(Version comparison data)
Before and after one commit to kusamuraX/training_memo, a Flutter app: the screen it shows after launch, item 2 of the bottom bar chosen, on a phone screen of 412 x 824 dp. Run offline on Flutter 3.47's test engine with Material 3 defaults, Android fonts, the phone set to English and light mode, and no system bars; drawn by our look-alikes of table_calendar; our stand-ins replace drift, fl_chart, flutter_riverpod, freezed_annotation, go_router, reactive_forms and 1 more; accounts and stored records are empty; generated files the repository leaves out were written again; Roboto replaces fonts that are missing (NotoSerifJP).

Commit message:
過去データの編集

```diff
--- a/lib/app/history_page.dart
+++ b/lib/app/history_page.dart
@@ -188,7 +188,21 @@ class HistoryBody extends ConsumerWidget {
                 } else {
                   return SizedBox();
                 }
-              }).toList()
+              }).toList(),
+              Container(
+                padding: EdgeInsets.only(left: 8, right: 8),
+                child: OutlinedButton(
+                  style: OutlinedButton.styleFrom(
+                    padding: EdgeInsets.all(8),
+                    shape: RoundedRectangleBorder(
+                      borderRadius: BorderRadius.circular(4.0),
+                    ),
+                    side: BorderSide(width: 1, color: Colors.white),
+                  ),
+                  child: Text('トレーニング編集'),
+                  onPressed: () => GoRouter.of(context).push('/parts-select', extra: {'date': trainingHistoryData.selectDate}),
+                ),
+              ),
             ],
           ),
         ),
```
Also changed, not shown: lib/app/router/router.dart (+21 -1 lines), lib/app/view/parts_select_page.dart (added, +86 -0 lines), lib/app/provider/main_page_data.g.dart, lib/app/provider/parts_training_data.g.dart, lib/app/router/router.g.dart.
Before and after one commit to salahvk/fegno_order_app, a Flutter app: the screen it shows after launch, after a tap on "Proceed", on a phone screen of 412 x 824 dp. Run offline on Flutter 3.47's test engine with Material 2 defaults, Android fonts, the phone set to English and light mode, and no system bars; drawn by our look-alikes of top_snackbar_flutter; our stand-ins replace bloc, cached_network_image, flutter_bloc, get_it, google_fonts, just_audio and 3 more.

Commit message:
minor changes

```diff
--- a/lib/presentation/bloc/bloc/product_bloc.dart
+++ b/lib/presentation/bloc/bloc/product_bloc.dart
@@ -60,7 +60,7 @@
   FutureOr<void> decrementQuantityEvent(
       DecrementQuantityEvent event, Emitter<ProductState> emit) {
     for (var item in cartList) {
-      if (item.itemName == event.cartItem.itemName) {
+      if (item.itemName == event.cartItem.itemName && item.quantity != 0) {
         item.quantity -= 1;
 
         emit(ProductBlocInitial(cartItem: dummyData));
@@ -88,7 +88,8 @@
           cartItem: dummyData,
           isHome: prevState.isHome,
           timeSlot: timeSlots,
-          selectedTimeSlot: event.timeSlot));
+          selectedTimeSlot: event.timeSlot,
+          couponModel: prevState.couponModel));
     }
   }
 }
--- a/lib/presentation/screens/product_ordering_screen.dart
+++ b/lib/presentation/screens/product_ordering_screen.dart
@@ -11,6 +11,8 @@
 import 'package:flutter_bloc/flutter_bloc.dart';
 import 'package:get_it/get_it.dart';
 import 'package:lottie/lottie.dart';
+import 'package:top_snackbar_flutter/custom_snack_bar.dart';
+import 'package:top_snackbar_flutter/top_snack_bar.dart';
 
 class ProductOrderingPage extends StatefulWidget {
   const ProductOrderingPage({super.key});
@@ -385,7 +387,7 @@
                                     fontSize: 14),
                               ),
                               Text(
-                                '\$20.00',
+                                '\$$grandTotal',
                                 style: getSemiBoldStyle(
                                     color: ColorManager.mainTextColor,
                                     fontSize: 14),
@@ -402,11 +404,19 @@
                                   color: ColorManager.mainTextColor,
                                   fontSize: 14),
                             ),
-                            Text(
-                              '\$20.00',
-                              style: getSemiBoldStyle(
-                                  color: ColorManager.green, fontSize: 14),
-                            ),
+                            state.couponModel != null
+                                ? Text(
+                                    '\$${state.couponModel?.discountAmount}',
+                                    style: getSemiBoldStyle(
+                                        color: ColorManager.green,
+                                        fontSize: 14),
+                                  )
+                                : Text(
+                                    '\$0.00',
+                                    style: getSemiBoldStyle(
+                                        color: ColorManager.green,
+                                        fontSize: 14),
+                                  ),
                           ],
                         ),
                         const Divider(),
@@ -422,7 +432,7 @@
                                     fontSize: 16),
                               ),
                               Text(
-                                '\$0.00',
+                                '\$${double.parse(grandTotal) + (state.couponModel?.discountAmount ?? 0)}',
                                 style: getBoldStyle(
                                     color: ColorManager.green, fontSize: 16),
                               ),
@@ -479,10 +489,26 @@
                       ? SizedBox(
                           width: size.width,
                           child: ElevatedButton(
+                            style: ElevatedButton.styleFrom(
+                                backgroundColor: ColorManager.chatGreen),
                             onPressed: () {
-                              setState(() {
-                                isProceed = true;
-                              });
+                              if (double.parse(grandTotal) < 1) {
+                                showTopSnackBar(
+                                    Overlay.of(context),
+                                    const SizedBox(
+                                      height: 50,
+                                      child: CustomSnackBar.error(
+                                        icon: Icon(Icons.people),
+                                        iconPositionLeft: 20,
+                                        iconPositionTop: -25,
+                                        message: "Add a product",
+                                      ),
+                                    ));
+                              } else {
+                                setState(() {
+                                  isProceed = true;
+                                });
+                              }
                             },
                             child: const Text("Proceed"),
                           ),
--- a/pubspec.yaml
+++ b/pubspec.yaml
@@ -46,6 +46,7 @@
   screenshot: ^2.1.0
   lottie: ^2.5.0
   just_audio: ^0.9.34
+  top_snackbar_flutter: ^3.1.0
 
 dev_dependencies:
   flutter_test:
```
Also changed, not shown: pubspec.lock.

▸ **EXERCISE REQUIREMENTS**
Where a line in the entries holds "dart", copy that line.

▸ **TASK RESPONSE**
--- a/lib/app/history_page.dart
+++ b/lib/app/history_page.dart
Also changed, not shown: lib/app/router/router.dart (+21 -1 lines), lib/app/view/parts_select_page.dart (added, +86 -0 lines), lib/app/provider/main_page_data.g.dart, lib/app/provider/parts_training_data.g.dart, lib/app/router/router.g.dart.
--- a/lib/presentation/bloc/bloc/product_bloc.dart
+++ b/lib/presentation/bloc/bloc/product_bloc.dart
--- a/lib/presentation/screens/product_ordering_screen.dart
+++ b/lib/presentation/screens/product_ordering_screen.dart
 import 'package:flutter_bloc/flutter_bloc.dart';
 import 'package:get_it/get_it.dart';
 import 'package:lottie/lottie.dart';
+import 'package:top_snackbar_flutter/custom_snack_bar.dart';
+import 'package:top_snackbar_flutter/top_snack_bar.dart';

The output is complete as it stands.